“We are looking towards expanding our regular café menu of local fruit smoothies, Hamakua coffee, eggs, sandwiches, and salads — all with an organic emphasis,” said Keeney. “We are looking towards making a larger variety of salads, daily soups, hot dishes, and dessert treats. We currently offer for our special events and concerts, an expanded menu that usually includes the Hawaiian plate with kalo and breadfruit, luau leaf in coconut milk and sea salt, and seared ahi or ahi curry.”

With the help of various teachers and local patrons, the theater is bringing new life to their venue by adding more films, classes and events. Local musicians frequent the theater café on weekends to perform for the community, often turning them into spontaneous full productions.

“It’s fun to feel the building energy in Honokaa,” Keeney said. “From the opening of several new stores, to the building of entirely new buildings downtown, to the launch of First Fridays by the Honokaa Business Association, along with annual events such as Western Weekend and Peace Day, which really get everyone and their ohana out having fun.”

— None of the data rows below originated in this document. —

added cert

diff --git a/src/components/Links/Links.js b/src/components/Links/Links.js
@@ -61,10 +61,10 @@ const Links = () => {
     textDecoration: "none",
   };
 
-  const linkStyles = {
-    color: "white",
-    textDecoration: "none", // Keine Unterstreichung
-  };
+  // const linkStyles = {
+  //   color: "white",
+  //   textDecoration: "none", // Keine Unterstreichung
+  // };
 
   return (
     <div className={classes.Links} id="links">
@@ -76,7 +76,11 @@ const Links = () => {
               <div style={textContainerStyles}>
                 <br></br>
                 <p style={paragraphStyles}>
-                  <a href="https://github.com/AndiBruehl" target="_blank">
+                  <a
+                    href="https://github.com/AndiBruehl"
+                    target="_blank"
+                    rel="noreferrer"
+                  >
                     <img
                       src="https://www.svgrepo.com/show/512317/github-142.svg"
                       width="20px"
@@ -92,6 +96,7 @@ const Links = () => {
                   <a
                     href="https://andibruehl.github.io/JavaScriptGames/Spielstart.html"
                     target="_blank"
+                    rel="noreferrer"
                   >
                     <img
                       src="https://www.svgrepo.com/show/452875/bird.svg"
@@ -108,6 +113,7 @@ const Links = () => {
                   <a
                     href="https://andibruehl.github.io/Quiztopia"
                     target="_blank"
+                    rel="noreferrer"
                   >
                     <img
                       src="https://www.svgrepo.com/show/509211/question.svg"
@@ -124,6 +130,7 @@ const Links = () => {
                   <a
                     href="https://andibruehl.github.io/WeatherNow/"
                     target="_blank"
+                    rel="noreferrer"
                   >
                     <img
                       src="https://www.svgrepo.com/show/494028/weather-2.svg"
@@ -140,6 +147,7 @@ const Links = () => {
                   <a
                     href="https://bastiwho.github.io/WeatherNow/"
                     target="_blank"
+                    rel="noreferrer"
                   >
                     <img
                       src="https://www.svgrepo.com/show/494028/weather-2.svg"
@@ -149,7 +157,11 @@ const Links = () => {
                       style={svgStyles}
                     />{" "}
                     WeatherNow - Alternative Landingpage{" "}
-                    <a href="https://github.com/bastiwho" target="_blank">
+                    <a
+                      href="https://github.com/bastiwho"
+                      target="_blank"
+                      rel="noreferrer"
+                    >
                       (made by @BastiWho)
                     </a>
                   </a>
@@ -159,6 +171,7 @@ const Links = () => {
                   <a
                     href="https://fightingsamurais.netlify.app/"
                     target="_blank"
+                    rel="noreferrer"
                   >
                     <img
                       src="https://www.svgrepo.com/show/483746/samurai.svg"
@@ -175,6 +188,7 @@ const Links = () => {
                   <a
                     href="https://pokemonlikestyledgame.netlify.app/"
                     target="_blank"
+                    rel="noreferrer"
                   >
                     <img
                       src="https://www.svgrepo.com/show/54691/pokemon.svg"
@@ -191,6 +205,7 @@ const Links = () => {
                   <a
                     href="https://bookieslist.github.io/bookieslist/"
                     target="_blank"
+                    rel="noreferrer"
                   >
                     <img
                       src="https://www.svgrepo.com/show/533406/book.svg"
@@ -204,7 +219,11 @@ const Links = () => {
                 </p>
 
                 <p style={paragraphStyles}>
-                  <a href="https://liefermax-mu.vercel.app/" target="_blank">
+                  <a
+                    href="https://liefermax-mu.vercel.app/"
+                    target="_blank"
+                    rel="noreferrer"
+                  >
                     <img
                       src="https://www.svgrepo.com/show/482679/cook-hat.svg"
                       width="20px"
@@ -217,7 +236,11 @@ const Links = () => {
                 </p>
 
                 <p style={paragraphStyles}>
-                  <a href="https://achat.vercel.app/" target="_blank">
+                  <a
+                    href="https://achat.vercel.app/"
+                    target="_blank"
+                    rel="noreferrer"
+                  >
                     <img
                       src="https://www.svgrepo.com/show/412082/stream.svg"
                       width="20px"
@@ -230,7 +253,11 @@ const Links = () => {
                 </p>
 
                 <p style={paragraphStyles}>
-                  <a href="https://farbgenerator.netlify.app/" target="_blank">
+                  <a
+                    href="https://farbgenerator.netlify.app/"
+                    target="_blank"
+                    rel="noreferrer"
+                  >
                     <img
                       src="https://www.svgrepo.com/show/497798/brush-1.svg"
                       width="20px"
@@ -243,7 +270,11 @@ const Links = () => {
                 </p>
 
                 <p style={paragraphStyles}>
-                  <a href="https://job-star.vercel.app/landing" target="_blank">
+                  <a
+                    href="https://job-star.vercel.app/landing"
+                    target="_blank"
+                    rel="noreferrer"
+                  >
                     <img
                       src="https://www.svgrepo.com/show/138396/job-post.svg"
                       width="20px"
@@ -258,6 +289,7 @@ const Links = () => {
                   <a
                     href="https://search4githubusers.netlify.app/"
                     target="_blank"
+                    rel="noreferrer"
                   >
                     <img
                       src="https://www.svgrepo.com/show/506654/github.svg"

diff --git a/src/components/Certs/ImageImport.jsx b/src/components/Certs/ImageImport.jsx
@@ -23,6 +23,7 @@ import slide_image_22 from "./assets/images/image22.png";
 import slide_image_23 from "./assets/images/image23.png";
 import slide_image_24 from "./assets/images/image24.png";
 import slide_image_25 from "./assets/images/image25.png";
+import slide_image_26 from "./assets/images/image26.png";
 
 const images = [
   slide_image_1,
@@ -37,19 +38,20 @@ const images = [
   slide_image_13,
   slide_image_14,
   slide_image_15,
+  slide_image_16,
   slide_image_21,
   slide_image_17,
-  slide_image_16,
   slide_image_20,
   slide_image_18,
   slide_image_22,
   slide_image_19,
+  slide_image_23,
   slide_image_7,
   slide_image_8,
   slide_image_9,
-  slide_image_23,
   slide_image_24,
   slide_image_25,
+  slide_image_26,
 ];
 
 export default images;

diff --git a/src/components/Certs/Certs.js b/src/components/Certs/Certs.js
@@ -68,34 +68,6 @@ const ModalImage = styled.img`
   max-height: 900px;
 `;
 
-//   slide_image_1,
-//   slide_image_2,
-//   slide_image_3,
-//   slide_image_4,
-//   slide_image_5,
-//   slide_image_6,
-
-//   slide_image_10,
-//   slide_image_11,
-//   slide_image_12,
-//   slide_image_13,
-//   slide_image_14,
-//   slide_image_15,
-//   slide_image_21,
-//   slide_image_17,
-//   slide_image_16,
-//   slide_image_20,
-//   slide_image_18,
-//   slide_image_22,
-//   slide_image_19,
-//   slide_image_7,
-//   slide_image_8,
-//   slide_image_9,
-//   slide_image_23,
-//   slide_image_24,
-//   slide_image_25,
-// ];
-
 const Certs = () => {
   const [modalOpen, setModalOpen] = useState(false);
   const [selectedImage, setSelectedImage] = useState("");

Keeney acknowledges that there are future obstacles in store for the theater with the rapid advancement of technology. “We’re up against a big hurdle with the end of the era of film,” she said. “In the next month or so, we will have to make the $50K conversion from 35 mm film to digital, as the film prints are no longer available. We are also looking at ways to become more energy efficient and expand our solar production to keep up with the theater use, as we like the place full of people as much as possible.”

This cost is a major burden on the Keeney family, who recently suffered a financial setback when the patriarch of the family, Tawn Keeney, lost his position at Hamakua Health Center. This was the income the family used to supplement the needs of the theater.

“We’re hoping to push past this obstacle and keep the theater open for film,” said Keeney. “We’ll happily accept any help the community has to offer, or even just business advice. Currently the theater is not a non-profit — more like a no-profit. We’d love help with the formation of a non-profit geared towards this end, or help in general of any type. We’re here at the theater all the time — just swing by!”

With a love for their community and an innovative eye to the future, the Honokaa People’s Theatre will continue to be a popular venue for an broad variety of events and a welcoming meeting place that showcases a wealth of local, national and international talent.

For more information and a schedule of events, visit www.honokaapeople.com.